[[ Input records open ]]

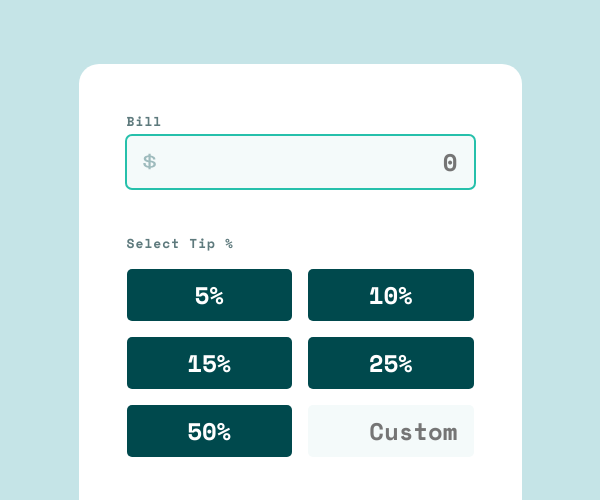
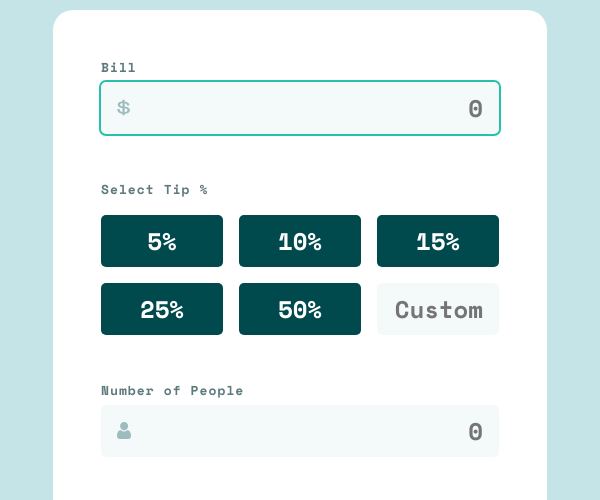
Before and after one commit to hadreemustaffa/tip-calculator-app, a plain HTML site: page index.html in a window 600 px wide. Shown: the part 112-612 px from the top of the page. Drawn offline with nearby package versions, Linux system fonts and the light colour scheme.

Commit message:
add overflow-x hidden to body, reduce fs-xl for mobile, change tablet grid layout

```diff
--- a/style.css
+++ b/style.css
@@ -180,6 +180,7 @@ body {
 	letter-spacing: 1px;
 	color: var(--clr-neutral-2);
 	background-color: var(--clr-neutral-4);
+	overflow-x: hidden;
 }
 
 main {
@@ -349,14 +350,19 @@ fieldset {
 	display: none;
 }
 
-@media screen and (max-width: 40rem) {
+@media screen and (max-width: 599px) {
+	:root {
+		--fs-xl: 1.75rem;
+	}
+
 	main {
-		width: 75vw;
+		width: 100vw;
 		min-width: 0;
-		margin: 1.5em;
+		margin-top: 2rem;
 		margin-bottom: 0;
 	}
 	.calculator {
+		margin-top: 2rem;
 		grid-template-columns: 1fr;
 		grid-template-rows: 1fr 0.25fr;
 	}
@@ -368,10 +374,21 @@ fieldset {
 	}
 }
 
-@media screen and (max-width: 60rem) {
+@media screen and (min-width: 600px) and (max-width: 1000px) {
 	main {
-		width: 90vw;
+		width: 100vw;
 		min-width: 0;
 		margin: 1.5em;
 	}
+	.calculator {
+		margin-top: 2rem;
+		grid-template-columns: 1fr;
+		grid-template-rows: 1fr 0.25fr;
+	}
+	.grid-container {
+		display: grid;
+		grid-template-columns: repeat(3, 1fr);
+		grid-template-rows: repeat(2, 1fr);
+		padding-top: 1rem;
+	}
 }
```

[[ Input records closed ]]

# [Exercise]
Exact copies of the entries above are needed, without their pictures.

# [Result below]
Before and after one commit to hadreemustaffa/tip-calculator-app, a plain HTML site: page index.html in a window 600 px wide. Shown: the part 112-612 px from the top of the page. Drawn offline with nearby package versions, Linux system fonts and the light colour scheme.

Commit message:
add overflow-x hidden to body, reduce fs-xl for mobile, change tablet grid layout

```diff
--- a/style.css
+++ b/style.css
@@ -180,6 +180,7 @@ body {
 	letter-spacing: 1px;
 	color: var(--clr-neutral-2);
 	background-color: var(--clr-neutral-4);
+	overflow-x: hidden;
 }
 
 main {
@@ -349,14 +350,19 @@ fieldset {
 	display: none;
 }
 
-@media screen and (max-width: 40rem) {
+@media screen and (max-width: 599px) {
+	:root {
+		--fs-xl: 1.75rem;
+	}
+
 	main {
-		width: 75vw;
+		width: 100vw;
 		min-width: 0;
-		margin: 1.5em;
+		margin-top: 2rem;
 		margin-bottom: 0;
 	}
 	.calculator {
+		margin-top: 2rem;
 		grid-template-columns: 1fr;
 		grid-template-rows: 1fr 0.25fr;
 	}
@@ -368,10 +374,21 @@ fieldset {
 	}
 }
 
-@media screen and (max-width: 60rem) {
+@media screen and (min-width: 600px) and (max-width: 1000px) {
 	main {
-		width: 90vw;
+		width: 100vw;
 		min-width: 0;
 		margin: 1.5em;
 	}
+	.calculator {
+		margin-top: 2rem;
+		grid-template-columns: 1fr;
+		grid-template-rows: 1fr 0.25fr;
+	}
+	.grid-container {
+		display: grid;
+		grid-template-columns: repeat(3, 1fr);
+		grid-template-rows: repeat(2, 1fr);
+		padding-top: 1rem;
+	}
 }
```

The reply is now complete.